Items listed in a dataset
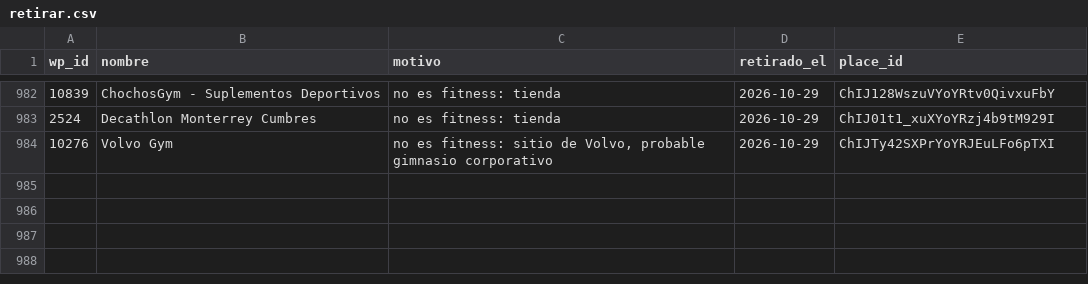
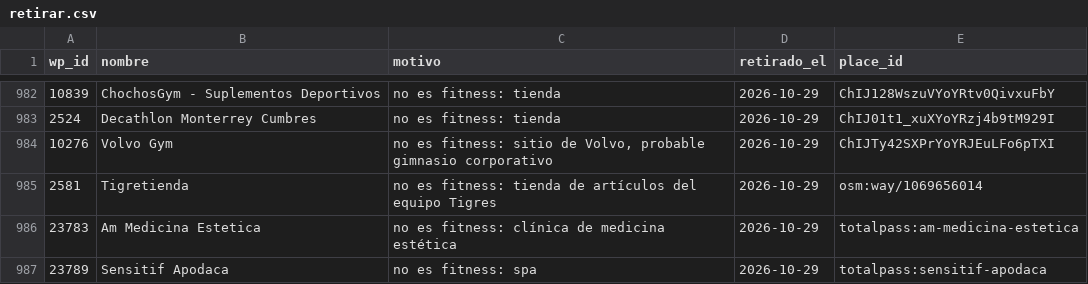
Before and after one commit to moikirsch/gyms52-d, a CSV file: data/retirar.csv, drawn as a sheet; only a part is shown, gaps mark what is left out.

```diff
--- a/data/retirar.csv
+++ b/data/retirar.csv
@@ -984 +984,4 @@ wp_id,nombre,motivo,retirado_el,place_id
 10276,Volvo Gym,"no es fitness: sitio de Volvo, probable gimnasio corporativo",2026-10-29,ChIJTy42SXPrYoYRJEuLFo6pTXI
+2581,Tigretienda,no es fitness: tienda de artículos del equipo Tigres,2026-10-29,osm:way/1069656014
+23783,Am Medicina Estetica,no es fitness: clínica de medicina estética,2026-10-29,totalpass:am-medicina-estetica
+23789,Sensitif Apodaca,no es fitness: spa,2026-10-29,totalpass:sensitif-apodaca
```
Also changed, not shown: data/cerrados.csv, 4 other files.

--

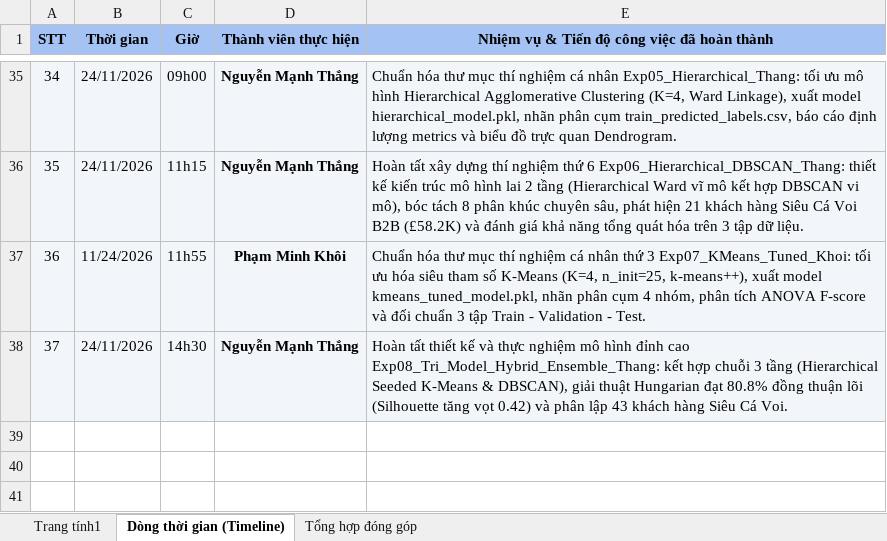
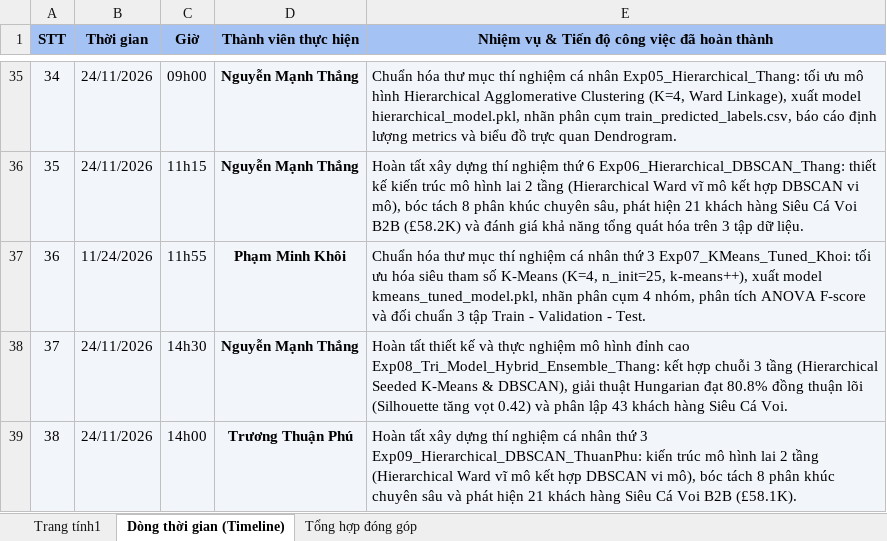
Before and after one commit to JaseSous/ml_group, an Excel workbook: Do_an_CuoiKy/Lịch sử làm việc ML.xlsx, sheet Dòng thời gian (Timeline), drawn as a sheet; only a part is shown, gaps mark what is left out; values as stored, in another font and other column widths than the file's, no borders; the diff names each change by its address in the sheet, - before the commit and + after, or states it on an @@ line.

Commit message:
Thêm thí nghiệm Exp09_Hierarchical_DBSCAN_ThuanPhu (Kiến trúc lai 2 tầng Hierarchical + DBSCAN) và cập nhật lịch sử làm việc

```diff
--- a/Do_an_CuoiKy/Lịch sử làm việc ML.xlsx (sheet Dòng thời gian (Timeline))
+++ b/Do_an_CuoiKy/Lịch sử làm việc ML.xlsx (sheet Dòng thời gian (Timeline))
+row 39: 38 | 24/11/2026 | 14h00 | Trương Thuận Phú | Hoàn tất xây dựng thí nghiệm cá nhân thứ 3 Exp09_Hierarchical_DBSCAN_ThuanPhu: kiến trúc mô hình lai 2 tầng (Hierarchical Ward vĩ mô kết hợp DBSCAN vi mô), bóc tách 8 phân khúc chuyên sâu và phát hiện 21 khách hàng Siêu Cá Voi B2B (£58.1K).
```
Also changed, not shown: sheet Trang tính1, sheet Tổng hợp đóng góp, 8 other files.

**What you need to do**: Your answer should consist of every line from the entries that holds "sheet".

**Written solution**:
Before and after one commit to moikirsch/gyms52-d, a CSV file: data/retirar.csv, drawn as a sheet; only a part is shown, gaps mark what is left out.
Before and after one commit to JaseSous/ml_group, an Excel workbook: Do_an_CuoiKy/Lịch sử làm việc ML.xlsx, sheet Dòng thời gian (Timeline), drawn as a sheet; only a part is shown, gaps mark what is left out; values as stored, in another font and other column widths than the file's, no borders; the diff names each change by its address in the sheet, - before the commit and + after, or states it on an @@ line.
--- a/Do_an_CuoiKy/Lịch sử làm việc ML.xlsx (sheet Dòng thời gian (Timeline))
+++ b/Do_an_CuoiKy/Lịch sử làm việc ML.xlsx (sheet Dòng thời gian (Timeline))
Also changed, not shown: sheet Trang tính1, sheet Tổng hợp đóng góp, 8 other files.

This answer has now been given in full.